IIAS Study Group Workshop on Trust in Public Administration and Citizen Attitudes location:Seoul, South Korea date:11-12 December 2012
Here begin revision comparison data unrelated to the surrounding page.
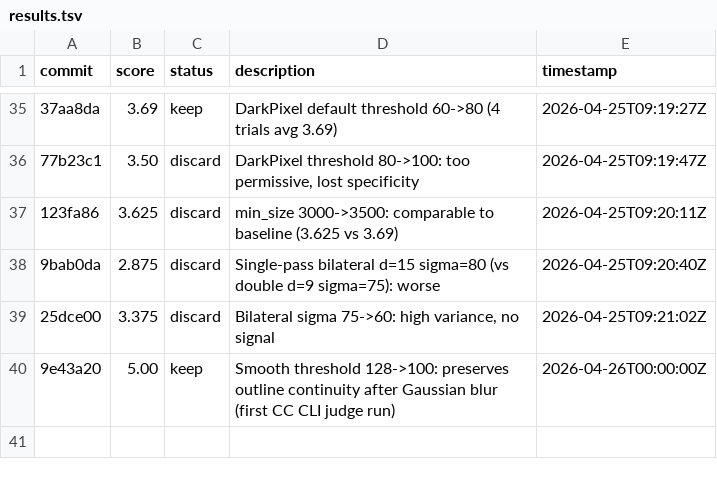
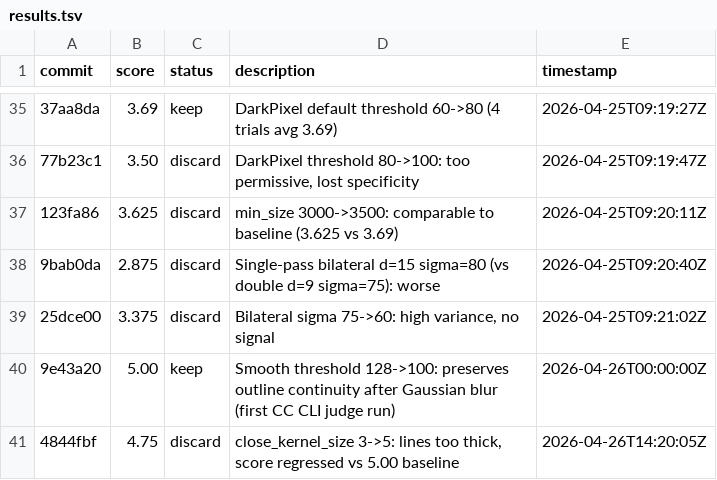
Before and after one commit to prateekranka/ColoringTemplateCreator, a TSV file: experiments/results.tsv, drawn as a sheet; only a part is shown, gaps mark what is left out; the diff names each change by its address in the sheet, - before the commit and + after, or states it on an @@ line.

```diff
--- a/experiments/results.tsv
+++ b/experiments/results.tsv
+row 41: 4844fbf | 4.75 | discard | close_kernel_size 3->5: lines too thick, score regressed vs 5.00 baseline | 2026-04-26T14:20:05Z
```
Many scholars have argued that context is critical to understanding trust (Rousseau et al 1998). This paper examines whether the effect of institutional constraints on administrational trust differs across varying public management cultures. At present, little empirical research has taken interorganisational trust in public administration as its main object of inquiry. The paper introduces the concepts of administrational trust, institutionalised control and administrative culture, and develops a set of hypotheses regarding the question as to how they relate. The hypotheses are tested using data from the 2012 Korean Civil Service Survey. The exploratory hypotheses presented in this paper tap into our first ideas about the potential relation between institutionalised control and administrational trust under different administrational cultures. Administrative culture seems to moderate this relationship by means of its differentiated capacity for the creation of institution-based trust. This is a form of trust that is generated through trusted institutions which depersonalise existing interpersonal distrust through institutionalising it into the regime surrounding an interaction. Administrative cultures that rely more on such institutions, therefore produce a larger extent of institution-based trust, supporting a complementary relationship between institutionalised control and administrational trust, while cultures that rest more on interpersonal ties might see trust development blocked by too large an institutionalised control system.